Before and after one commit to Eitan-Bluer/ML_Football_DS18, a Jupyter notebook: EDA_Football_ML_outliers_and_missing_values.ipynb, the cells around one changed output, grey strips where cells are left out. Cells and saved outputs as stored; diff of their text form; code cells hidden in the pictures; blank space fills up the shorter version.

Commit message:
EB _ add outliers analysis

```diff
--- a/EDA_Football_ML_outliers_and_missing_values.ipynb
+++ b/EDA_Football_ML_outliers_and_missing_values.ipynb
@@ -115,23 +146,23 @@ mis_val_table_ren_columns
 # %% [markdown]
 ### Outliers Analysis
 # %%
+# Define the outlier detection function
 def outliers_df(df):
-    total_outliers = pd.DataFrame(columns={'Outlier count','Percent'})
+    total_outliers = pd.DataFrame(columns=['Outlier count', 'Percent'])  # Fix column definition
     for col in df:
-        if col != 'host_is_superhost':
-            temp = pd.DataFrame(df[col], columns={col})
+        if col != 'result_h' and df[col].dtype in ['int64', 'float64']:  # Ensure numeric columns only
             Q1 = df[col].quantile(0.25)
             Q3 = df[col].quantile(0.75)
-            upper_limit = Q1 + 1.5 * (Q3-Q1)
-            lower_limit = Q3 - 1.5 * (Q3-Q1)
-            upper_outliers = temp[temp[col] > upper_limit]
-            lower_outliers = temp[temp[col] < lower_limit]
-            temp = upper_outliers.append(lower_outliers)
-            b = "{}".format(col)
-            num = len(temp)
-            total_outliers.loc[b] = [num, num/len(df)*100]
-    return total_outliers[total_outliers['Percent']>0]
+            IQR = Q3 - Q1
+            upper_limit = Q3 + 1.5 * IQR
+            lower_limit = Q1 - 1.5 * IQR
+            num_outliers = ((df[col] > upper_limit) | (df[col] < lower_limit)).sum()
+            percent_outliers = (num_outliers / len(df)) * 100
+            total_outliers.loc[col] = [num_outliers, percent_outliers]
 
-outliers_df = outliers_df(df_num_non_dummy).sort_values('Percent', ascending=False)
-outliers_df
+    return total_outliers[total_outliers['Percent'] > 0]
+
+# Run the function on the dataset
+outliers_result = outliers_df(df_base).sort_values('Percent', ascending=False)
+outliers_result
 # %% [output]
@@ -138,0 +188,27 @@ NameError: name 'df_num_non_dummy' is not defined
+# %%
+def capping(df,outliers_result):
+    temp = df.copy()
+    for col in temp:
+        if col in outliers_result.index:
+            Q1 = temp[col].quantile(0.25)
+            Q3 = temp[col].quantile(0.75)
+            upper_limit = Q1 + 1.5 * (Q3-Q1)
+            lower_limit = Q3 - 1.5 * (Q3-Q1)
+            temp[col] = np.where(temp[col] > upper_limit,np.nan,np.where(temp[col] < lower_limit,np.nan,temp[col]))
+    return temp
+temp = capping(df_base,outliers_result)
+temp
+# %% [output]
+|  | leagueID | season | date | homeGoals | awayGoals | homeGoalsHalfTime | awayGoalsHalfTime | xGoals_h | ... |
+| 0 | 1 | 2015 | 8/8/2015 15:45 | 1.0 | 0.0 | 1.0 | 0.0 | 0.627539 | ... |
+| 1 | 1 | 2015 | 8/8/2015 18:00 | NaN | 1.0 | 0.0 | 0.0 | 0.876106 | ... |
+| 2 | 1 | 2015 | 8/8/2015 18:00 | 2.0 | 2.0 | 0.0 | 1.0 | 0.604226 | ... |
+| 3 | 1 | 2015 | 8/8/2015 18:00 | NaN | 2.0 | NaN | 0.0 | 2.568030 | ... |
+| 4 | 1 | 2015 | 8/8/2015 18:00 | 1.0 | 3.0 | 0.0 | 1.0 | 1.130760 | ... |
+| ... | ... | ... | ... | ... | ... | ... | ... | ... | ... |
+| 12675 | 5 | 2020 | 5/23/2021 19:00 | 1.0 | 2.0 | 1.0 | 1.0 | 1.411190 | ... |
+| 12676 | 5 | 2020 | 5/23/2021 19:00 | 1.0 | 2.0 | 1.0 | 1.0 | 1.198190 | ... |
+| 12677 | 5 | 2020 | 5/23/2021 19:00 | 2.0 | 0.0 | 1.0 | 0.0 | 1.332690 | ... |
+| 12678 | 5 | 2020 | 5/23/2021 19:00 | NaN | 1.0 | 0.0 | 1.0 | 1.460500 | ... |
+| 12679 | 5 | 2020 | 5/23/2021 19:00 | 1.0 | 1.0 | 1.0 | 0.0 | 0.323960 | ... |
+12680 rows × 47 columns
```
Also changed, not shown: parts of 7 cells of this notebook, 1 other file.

####

Using the records above, report each line with the string "where".

Before and after one commit to Eitan-Bluer/ML_Football_DS18, a Jupyter notebook: EDA_Football_ML_outliers_and_missing_values.ipynb, the cells around one changed output, grey strips where cells are left out. Cells and saved outputs as stored; diff of their text form; code cells hidden in the pictures; blank space fills up the shorter version.
+            temp[col] = np.where(temp[col] > upper_limit,np.nan,np.where(temp[col] < lower_limit,np.nan,temp[col]))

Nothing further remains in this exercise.